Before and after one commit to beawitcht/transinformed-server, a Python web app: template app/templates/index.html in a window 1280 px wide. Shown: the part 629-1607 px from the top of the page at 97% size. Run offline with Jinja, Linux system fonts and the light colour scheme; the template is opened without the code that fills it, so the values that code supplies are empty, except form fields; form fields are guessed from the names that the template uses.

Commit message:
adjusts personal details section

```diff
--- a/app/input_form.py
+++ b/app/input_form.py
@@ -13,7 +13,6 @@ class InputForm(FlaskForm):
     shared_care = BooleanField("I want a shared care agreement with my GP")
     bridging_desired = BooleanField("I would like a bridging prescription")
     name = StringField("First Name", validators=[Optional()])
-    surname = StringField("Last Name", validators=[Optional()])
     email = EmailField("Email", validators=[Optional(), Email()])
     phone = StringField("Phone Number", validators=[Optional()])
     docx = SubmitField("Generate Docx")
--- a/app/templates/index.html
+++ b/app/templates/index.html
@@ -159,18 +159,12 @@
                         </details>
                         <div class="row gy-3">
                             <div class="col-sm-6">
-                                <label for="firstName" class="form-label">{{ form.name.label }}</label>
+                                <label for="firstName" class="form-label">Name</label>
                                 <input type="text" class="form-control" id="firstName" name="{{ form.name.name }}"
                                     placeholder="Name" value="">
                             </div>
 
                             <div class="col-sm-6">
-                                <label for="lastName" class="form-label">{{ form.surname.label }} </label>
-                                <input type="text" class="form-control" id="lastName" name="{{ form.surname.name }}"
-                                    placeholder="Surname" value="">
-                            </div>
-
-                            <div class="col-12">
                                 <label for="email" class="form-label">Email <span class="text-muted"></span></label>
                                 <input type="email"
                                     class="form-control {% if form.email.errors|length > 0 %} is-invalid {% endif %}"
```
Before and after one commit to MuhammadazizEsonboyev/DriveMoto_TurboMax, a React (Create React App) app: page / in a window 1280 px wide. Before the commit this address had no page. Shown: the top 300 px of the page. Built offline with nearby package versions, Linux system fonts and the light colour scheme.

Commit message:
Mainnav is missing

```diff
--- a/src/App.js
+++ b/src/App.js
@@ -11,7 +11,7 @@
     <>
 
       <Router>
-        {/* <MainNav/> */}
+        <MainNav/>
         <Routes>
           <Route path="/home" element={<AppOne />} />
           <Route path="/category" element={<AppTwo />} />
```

### Task instructions
Search the listing for "BooleanField" and copy each line holding it.

### Answer space
     shared_care = BooleanField("I want a shared care agreement with my GP")
     bridging_desired = BooleanField("I would like a bridging prescription")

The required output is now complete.